“Touchstones for Conversations” comes from the Center for Courage and Renewal by way of Leadership Education at Duke Divinity School. The list includes several helpful “touchstones” useful in determining your church’s guidelines for Courageous Conversations.
Come to this work with 100 percent of yourself.
This means two things: be as present to this work as we can be, and bring all of who we are here – our joys and successes, as well as our fears and failings.
Extend & receive welcome.
We all learn most efficiently in spaces that are welcome us. Know that you are welcome, that you belong and extend this welcome and hospitality to others.
Share the air.
Pay attention to how much of the group time you take.

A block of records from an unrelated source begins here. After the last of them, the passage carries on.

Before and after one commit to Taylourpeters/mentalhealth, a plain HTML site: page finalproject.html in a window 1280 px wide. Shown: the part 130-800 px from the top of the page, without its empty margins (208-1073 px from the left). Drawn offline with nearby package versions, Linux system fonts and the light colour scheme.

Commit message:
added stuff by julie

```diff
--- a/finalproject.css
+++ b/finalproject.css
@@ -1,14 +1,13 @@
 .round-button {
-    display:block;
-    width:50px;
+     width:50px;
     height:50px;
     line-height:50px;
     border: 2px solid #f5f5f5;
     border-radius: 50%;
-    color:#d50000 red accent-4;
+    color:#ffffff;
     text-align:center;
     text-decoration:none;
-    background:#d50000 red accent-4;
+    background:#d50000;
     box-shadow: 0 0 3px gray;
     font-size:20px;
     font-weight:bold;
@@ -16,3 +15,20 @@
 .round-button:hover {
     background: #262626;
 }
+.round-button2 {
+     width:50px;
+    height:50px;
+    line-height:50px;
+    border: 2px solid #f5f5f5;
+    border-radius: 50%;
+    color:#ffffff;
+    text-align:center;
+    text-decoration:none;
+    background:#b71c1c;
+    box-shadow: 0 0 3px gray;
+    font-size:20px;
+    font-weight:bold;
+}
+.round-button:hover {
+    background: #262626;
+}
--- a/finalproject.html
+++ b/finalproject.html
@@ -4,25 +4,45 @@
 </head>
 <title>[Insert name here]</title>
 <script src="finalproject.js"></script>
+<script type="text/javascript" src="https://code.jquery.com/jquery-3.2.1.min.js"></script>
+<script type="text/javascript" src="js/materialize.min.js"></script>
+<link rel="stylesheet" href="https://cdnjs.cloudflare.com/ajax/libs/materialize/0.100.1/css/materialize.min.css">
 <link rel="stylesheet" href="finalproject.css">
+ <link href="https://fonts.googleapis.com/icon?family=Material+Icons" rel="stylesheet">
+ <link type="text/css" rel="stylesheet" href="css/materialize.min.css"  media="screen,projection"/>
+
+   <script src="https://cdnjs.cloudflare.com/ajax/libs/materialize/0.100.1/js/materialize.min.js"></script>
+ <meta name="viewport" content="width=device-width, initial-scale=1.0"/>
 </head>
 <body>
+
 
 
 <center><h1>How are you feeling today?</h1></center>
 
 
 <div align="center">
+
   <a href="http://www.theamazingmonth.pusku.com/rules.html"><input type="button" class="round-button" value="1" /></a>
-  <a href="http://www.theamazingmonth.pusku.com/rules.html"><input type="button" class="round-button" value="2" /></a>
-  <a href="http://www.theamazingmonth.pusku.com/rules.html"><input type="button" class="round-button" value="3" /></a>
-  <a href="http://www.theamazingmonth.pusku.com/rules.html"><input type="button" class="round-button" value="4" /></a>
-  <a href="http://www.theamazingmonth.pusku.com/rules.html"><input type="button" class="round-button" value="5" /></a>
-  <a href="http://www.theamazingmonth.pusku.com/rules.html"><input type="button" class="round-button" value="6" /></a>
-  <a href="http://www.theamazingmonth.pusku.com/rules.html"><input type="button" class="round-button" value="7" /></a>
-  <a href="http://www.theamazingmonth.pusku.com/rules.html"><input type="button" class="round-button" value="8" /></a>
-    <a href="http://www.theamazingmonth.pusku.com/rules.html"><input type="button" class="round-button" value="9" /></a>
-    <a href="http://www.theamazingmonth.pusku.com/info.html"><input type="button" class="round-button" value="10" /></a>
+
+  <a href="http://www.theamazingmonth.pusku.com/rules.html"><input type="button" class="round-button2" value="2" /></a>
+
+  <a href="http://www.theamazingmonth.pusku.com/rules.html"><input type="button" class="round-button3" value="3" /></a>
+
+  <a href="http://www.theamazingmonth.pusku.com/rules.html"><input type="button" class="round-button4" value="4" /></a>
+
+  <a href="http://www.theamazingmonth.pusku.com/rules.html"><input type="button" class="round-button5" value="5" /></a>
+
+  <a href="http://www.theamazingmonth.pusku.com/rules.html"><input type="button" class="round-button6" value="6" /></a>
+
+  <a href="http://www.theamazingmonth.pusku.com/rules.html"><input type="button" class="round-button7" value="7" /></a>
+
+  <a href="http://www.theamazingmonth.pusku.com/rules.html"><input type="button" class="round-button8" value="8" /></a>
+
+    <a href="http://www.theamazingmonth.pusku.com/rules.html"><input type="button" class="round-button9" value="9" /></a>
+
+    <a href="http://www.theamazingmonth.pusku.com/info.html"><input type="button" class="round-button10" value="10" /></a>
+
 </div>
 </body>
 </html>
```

Every voice is important and no single voice ought to dominate.
Speak for self.
Not everyone in the group has the same gifts or limits, the same beliefs or opinions, the same experience or calling. All any of us can do is speak with integrity from the heart of who we are as individuals. So, instead of using “we” statements, employ “I” statements.
When the going get rough, turn to wonder.
When you find yourself disagreeing with another, becoming judgmental, wanting to set the other straight, or becoming defensive, ask a question.
Listen to Silence.
Silence is a rare gift in our busy worlds. Allow silence to be another member of the group.
Attend to yourself and your own learning.
We learn from others, of course. But as we share time together, we will have many opportunities in which we can learn from our own selves. Pay close attention to your own words and reactions, and you can be your own best teacher.
Honor each other’s vulnerability.
To share our vocation and lives with another requires a certain degree of trust and self-disclosure. Let us hole one another in prayer and what is shared in confidence.
Attend to joy.
We will celebrate every gift of beauty, laughter and life by not taking ourselves too seriously. We will remember that “angels can fly because they take themselves so lightly.” (G.K. Chesterton)
Believe that it is possible to emerge from this work refreshed, surprised and less burdened than when we came.
Expect that our work together can provide for renewal, refreshment and helpful perspectives for the work at hand.
Adapted with permission from the Center for Courage and Renewal by way of Leadership Education at Duke Divinity.